**Activity**
Each entry should be duplicated verbatim; its pictures should not be.

=== Section Start ===

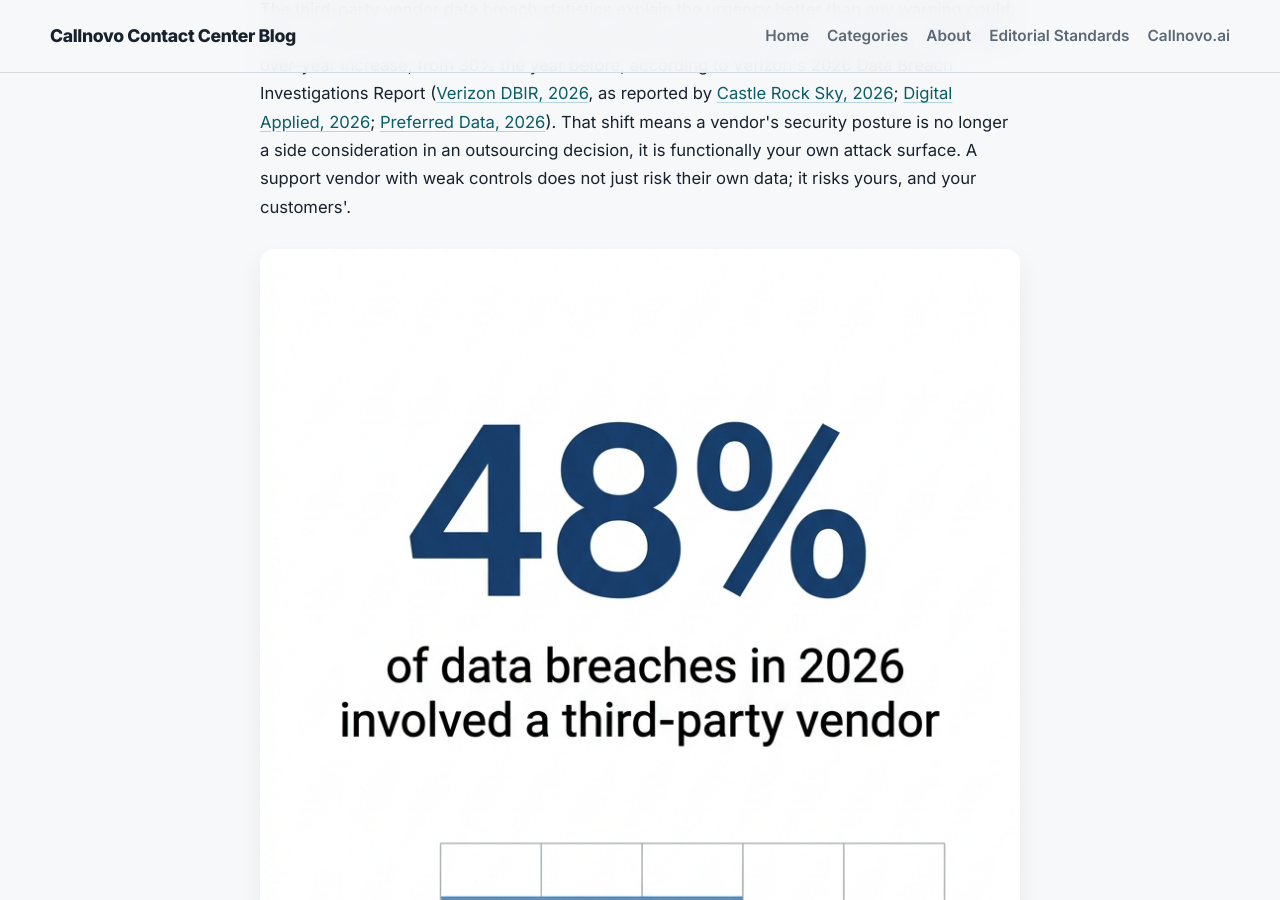
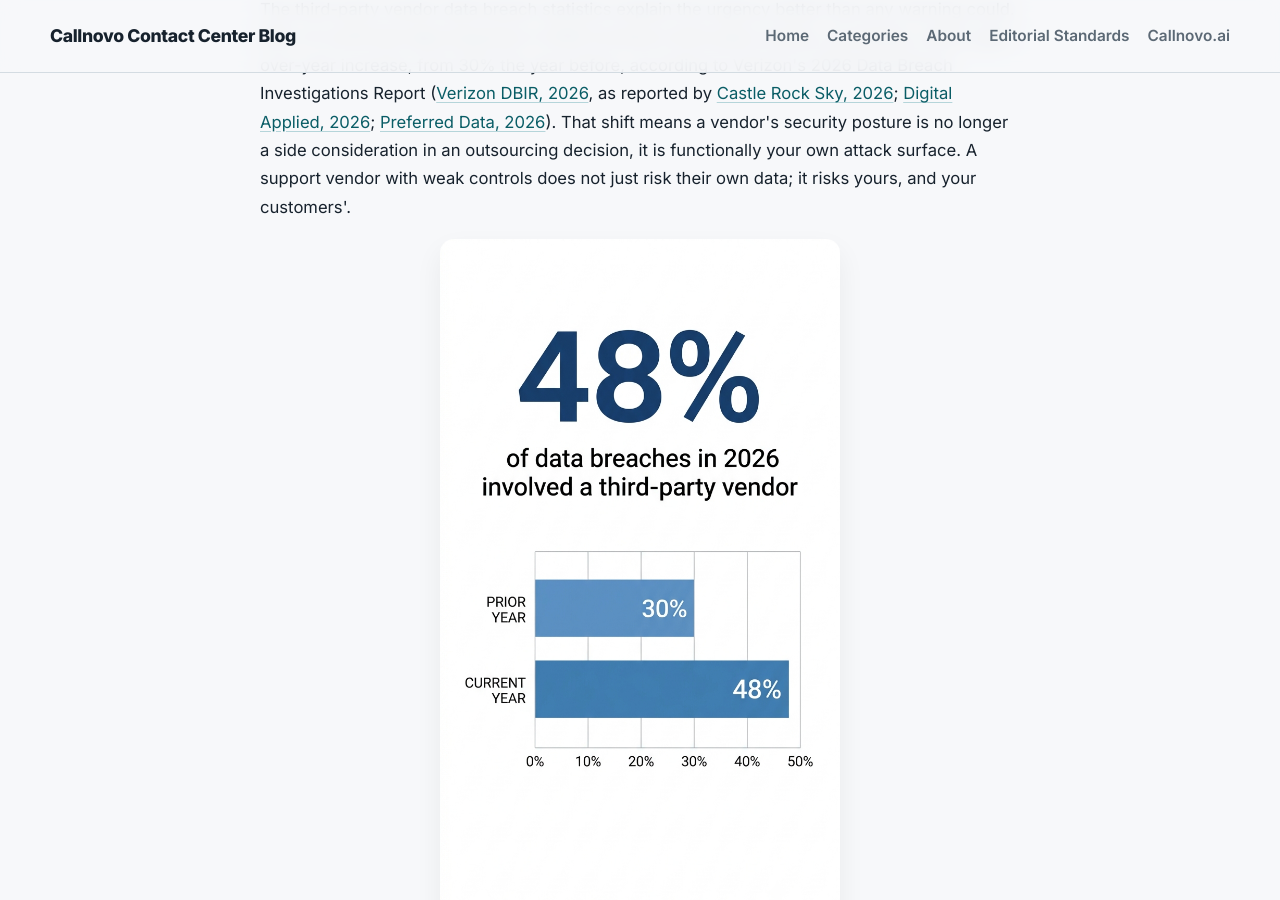
Before and after one commit to callnovo-cc/blog, a Jekyll site: the page built from _posts/2026-08-21-bpo-compliance-data-security-checklist.md, in a window 1280 px wide and 900 px high, scrolled down 1502 px. Built offline with Jekyll 4.4.1, drawn with Linux system fonts in a browser that asks for light colours.

Commit message:
Update 2026-08-21-bpo-compliance-data-security-checklist.md

```diff
--- a/_posts/2026-08-21-bpo-compliance-data-security-checklist.md
+++ b/_posts/2026-08-21-bpo-compliance-data-security-checklist.md
@@ -76,7 +76,7 @@ Vendors who hedge on these five areas are telling you something important before
 
 The third-party vendor data breach statistics explain the urgency better than any warning could. 48% of confirmed data breaches in 2026 involved a third-party vendor, up sharply, a 60% year-over-year increase, from 30% the year before, according to Verizon's 2026 Data Breach Investigations Report ([Verizon DBIR, 2026](https://www.castlerocksky.com/third-party-vendors-caused-48-of-data-breaches-last-year-is-your-business-at-risk/){:rel="noopener"}, as reported by [Castle Rock Sky, 2026](https://www.castlerocksky.com/third-party-vendors-caused-48-of-data-breaches-last-year-is-your-business-at-risk/){:rel="noopener"}; [Digital Applied, 2026](https://www.digitalapplied.com/blog/cybersecurity-statistics-2026-data-points){:rel="noopener"}; [Preferred Data, 2026](https://www.preferreddata.com/blog/verizon-dbir-2026-third-party-breaches-48-percent-vendor-risk-smb-north-carolina){:rel="noopener"}). That shift means a vendor's security posture is no longer a side consideration in an outsourcing decision, it is functionally your own attack surface. A support vendor with weak controls does not just risk their own data; it risks yours, and your customers'.
 
-![Statistical infographic showing 48 percent of 2026 data breaches involved a third-party vendor, up from 30 percent the prior year](https://raw.githubusercontent.com/callnovo-cc/blog/main/assets/images/pin-bpo-compliance-checklist.webp){: loading="lazy" width="1000" height="1500"}
+![Statistical infographic showing 48 percent of 2026 data breaches involved a third-party vendor, up from 30 percent the prior year](https://raw.githubusercontent.com/callnovo-cc/blog/main/assets/images/pin-bpo-compliance-checklist.webp){: loading="lazy" width="400" height="716" style="display:block;margin:0 auto;max-width:100%;height:auto;"}
 
 *Source: Verizon 2026 Data Breach Investigations Report.*
 {: .figure-caption }
```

=== Section End ===

**Worked solution**
Before and after one commit to callnovo-cc/blog, a Jekyll site: the page built from _posts/2026-08-21-bpo-compliance-data-security-checklist.md, in a window 1280 px wide and 900 px high, scrolled down 1502 px. Built offline with Jekyll 4.4.1, drawn with Linux system fonts in a browser that asks for light colours.

Commit message:
Update 2026-08-21-bpo-compliance-data-security-checklist.md

```diff
--- a/_posts/2026-08-21-bpo-compliance-data-security-checklist.md
+++ b/_posts/2026-08-21-bpo-compliance-data-security-checklist.md
@@ -76,7 +76,7 @@ Vendors who hedge on these five areas are telling you something important before
 
 The third-party vendor data breach statistics explain the urgency better than any warning could. 48% of confirmed data breaches in 2026 involved a third-party vendor, up sharply, a 60% year-over-year increase, from 30% the year before, according to Verizon's 2026 Data Breach Investigations Report ([Verizon DBIR, 2026](https://www.castlerocksky.com/third-party-vendors-caused-48-of-data-breaches-last-year-is-your-business-at-risk/){:rel="noopener"}, as reported by [Castle Rock Sky, 2026](https://www.castlerocksky.com/third-party-vendors-caused-48-of-data-breaches-last-year-is-your-business-at-risk/){:rel="noopener"}; [Digital Applied, 2026](https://www.digitalapplied.com/blog/cybersecurity-statistics-2026-data-points){:rel="noopener"}; [Preferred Data, 2026](https://www.preferreddata.com/blog/verizon-dbir-2026-third-party-breaches-48-percent-vendor-risk-smb-north-carolina){:rel="noopener"}). That shift means a vendor's security posture is no longer a side consideration in an outsourcing decision, it is functionally your own attack surface. A support vendor with weak controls does not just risk their own data; it risks yours, and your customers'.
 
-![Statistical infographic showing 48 percent of 2026 data breaches involved a third-party vendor, up from 30 percent the prior year](https://raw.githubusercontent.com/callnovo-cc/blog/main/assets/images/pin-bpo-compliance-checklist.webp){: loading="lazy" width="1000" height="1500"}
+![Statistical infographic showing 48 percent of 2026 data breaches involved a third-party vendor, up from 30 percent the prior year](https://raw.githubusercontent.com/callnovo-cc/blog/main/assets/images/pin-bpo-compliance-checklist.webp){: loading="lazy" width="400" height="716" style="display:block;margin:0 auto;max-width:100%;height:auto;"}
 
 *Source: Verizon 2026 Data Breach Investigations Report.*
 {: .figure-caption }
```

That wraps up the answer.